CAA, Miller and Yerushalaim also filed a special motion to strike allegations related to misappropriation under California's anti-SLAPP statute, which brings an early end to lawsuits arising from protected conduct like free speech. Here, they argue the constitutionally protected activity is their communication in connection with the creation of a TV series.

"[T]here is simply no evidence that Sascha Penn, Jerry Bruckheimer, Bruckheimer TV, Bruckheimer Productions, or any other entity or individual involved in the making of the series selected by CBS for production as a pilot, were in any way informed in their work by John Musero or his script, concept, pilot, series overview or treatment," writes Holden. 

Each of the agents filed a brief declaration in support of the motion. Miller says he never provided "the script, concept, pitch, series overview or pilot" for Musero's Main Justice to Penn and that Penn approached him with his idea for Main Justice and the two never discussed Musero's previous project or any of his other work. Yerushalaim says she's never met or spoken to Penn or and didn't play any role in the creation or sale of his Main Justice project.

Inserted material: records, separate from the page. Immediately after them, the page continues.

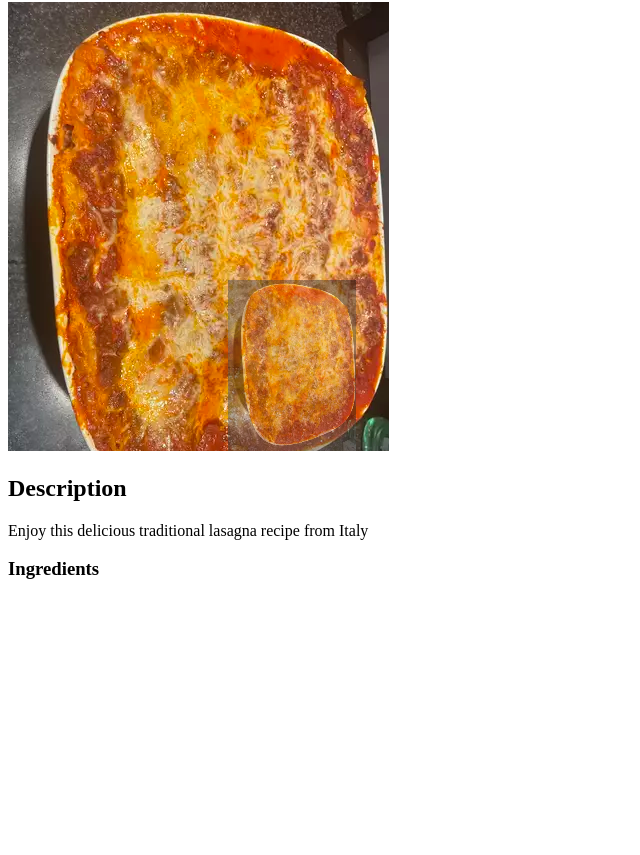
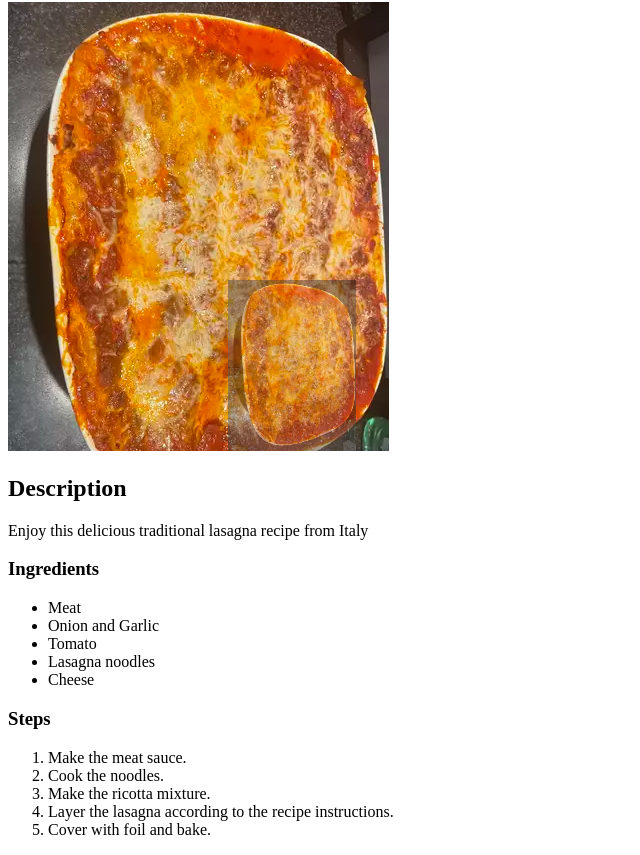
Before and after one commit to guillaume-gonnet/odin-recipes, a plain HTML site: page recipes/lasagna.html in a window 1280 px wide. Shown: the part 78-933 px from the top of the page, without its empty margins (0-640 px from the left). Before the commit the page ends 800 px from the top, so only its background shows below. Drawn offline with Linux system fonts and the light colour scheme.

Commit message:
add finish lasagna recipe

```diff
--- a/recipes/lasagna.html
+++ b/recipes/lasagna.html
@@ -13,6 +13,21 @@
     <h2>Description</h2>
     <p>Enjoy this delicious traditional lasagna recipe from Italy</p>
     <h3>Ingredients</h3>
+    <ul>
+        <li>Meat</li>
+        <li>Onion and Garlic</li>
+        <li>Tomato</li>
+        <li>Lasagna noodles</li>
+        <li>Cheese</li>
+    </ul>
+    <h3>Steps</h3>
+    <ol>
+        <li>Make the meat sauce.</li>
+        <li>Cook the noodles.</li>
+        <li>Make the ricotta mixture.</li>
+        <li>Layer the lasagna according to the recipe instructions.</li>
+        <li>Cover with foil and bake.</li>
+    </ol>
 </body>
 
 </html>
```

The defendants also filed a motion to strike other portions of the complaint, arguing that Musero failed to sufficiently support his claim for punitive damages. "These claims are, at their core, creative and commercial disagreements in the entertainment industry, and allegations of neglect," writes Holden. "They do not rise to the level of 'malice, oppression or fraud,' or constitute an 'extreme indifference' which 'decent citizens should not tolerate' as required by the statute and case law. Nor do the allegations come close to meeting any standard of specificity." 

A hearing is currently scheduled for June 24.